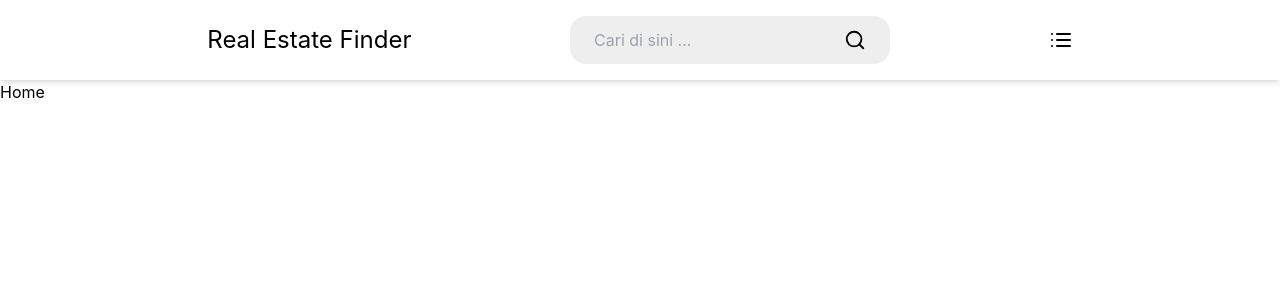
Repository: farrelmuhammad/real-estate-react
Page: /
These files come from the project's save history. The page is drawn as it stood at one moment and after the next save; the edit follows.
The browser window is 1280 px wide. The pictures show the whole page.
The project was rebuilt for these pictures with package versions that can differ from the ones it lists, and the page was loaded fresh each time. Also part of the build but not shown: src/App.css.

Above is the page before, as saved 2023-02-06 19:02:13.

After the next save:
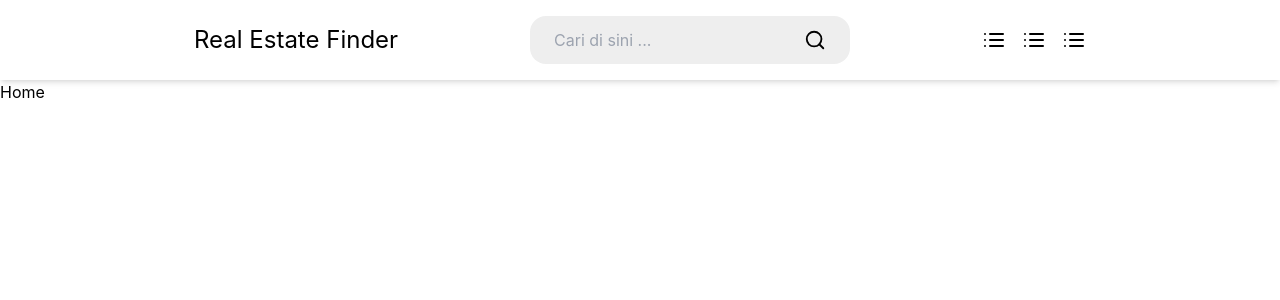
Saved 9 s later.
--- a/src/components/Navbar.jsx
+++ b/src/components/Navbar.jsx
@@ -29,6 +29,8 @@ const Navbar = () => {
                     <div className="w-8 lg:w-auto lg:flex-grow-0">
                         <div className="lg:flex gap-4 items-center text-2xl hidden">
                             <FiList />
+                            <FiList />
+                            <FiList />
 
                         </div>
                     </div>
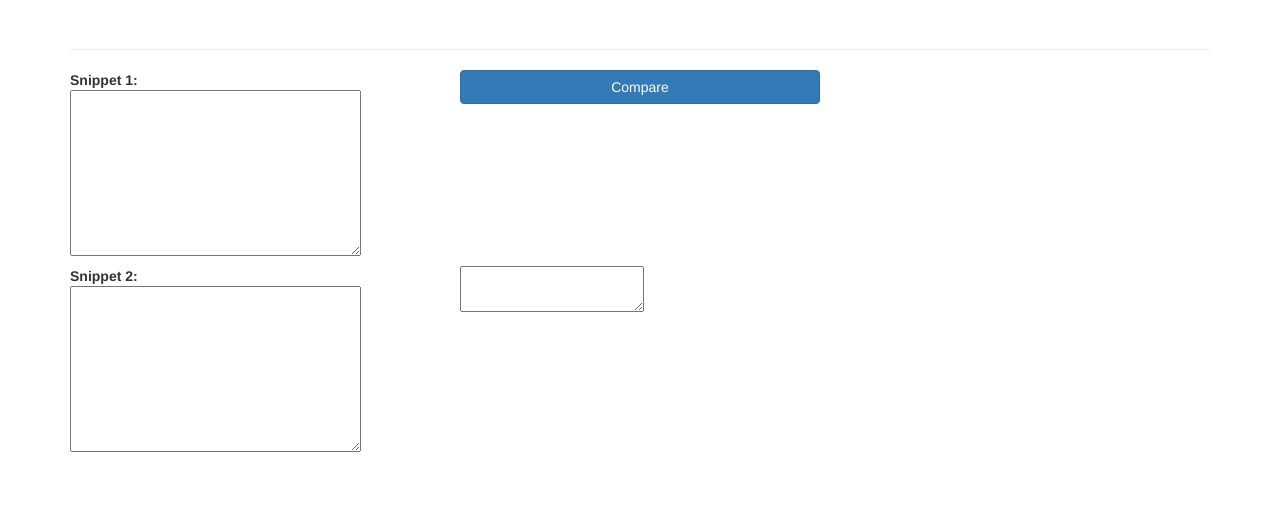
Repository: d4rkm3z/JSPerfomance
Page: index.html
These files come from the project's save history. The page is drawn as it stood at one moment and after a run of saves; the edit follows.
The browser window is 1280 px wide. The pictures show the whole page.

Above is the page before, as saved 2016-10-25 14:06:26.

After the next 2 saves:
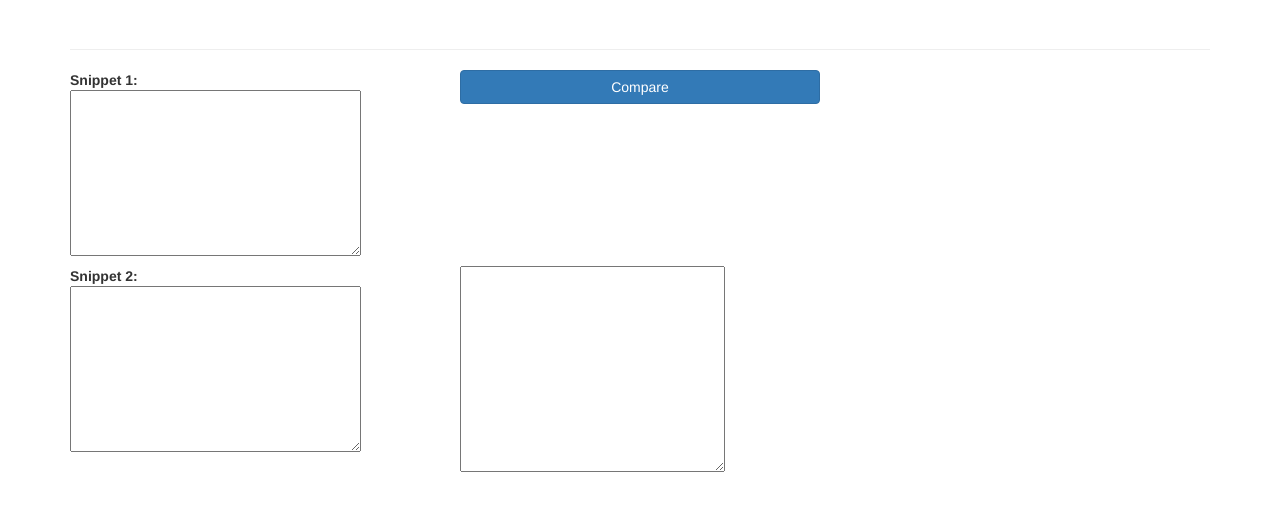
The 2 saves are shown as one change because they came seconds apart.
The last was saved 6 s later.
--- a/index.html
+++ b/index.html
@@ -36,7 +36,7 @@
       </div>
       <div class="col-sm-4">
         <span class="snippets-group snippet-result">
-          <textarea id="result" rows="" cols=""></textarea>
+          <textarea id="result" rows="10" cols="30"></textarea>
         </span>
       </div>
     </div>
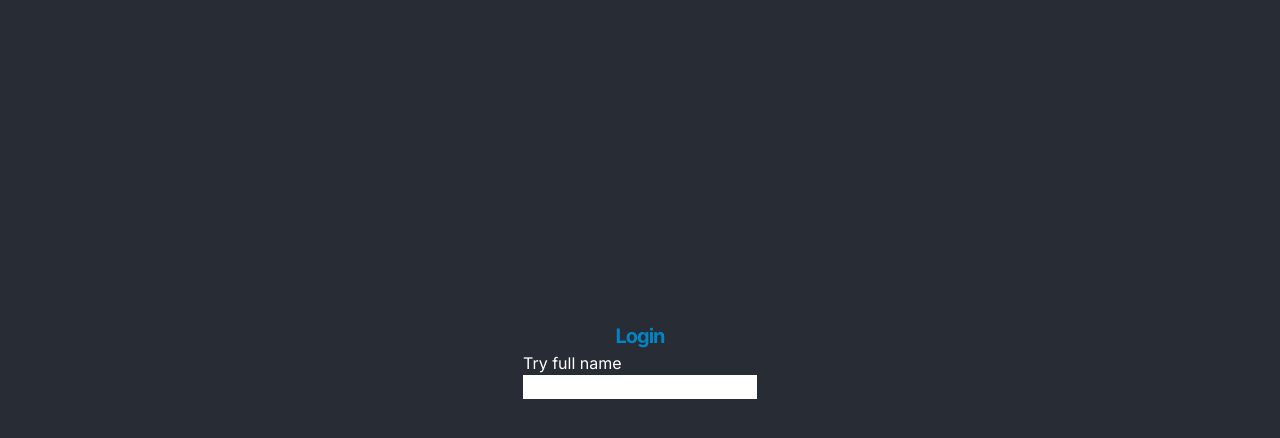
Repository: devsecops-node/simple-play
Page: /
These files come from the project's save history. The page is drawn as it stood at one moment and after the next save; the edit follows.
The browser window is 1280 px wide. The pictures show the whole page.
The project was rebuilt for these pictures with package versions that can differ from the ones it lists, and the page was loaded fresh each time. The framework's server and built-in components were replaced by stand-ins that run in the browser. Also part of the build but not shown: next.config.mjs.

Above is the page before, as saved 2024-06-21 12:22:05.

After the next save:
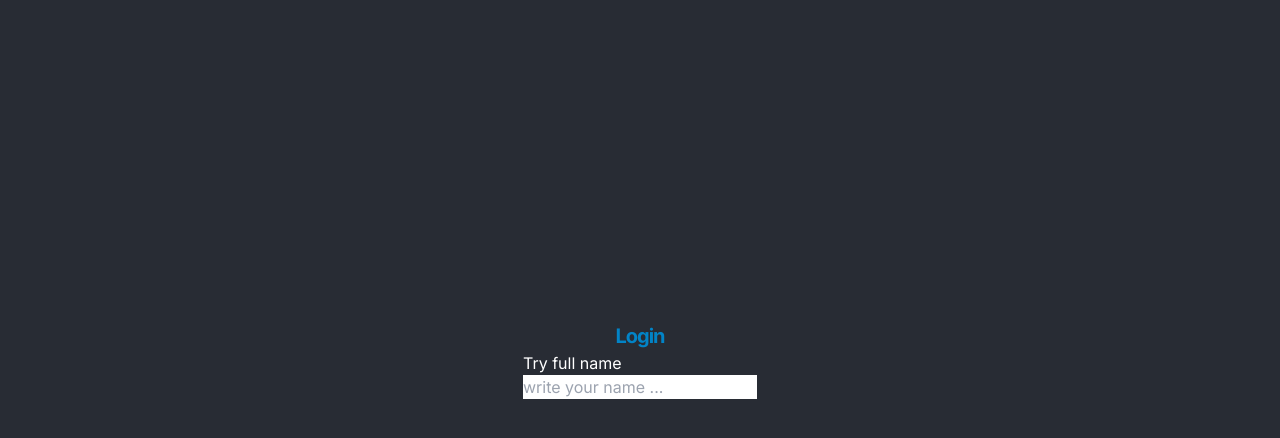
Saved 14 s later.
--- a/src/app/(main)/page.tsx
+++ b/src/app/(main)/page.tsx
@@ -7,8 +7,8 @@ export default function Home() {
       <h1 className="text-[20px] text-sky-600 font-bold tracking-tighter">Login</h1>
       <form action="/" className="flex flex-col">
         <section className="flex flex-col">
-          <label htmlFor="name">Try full name</label>
-          <input type="text" />
+          <label htmlFor="name" >Try full name</label>
+          <input type="text" placeholder="write your name ..."/>
         </section>
       </form>
     </Container>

What you will do »
Lines from the entries that contain the word "ones" are what the answer must hold.

Written solution »
The project was rebuilt for these pictures with package versions that can differ from the ones it lists, and the page was loaded fresh each time. Also part of the build but not shown: src/App.css.
The project was rebuilt for these pictures with package versions that can differ from the ones it lists, and the page was loaded fresh each time. The framework's server and built-in components were replaced by stand-ins that run in the browser. Also part of the build but not shown: next.config.mjs.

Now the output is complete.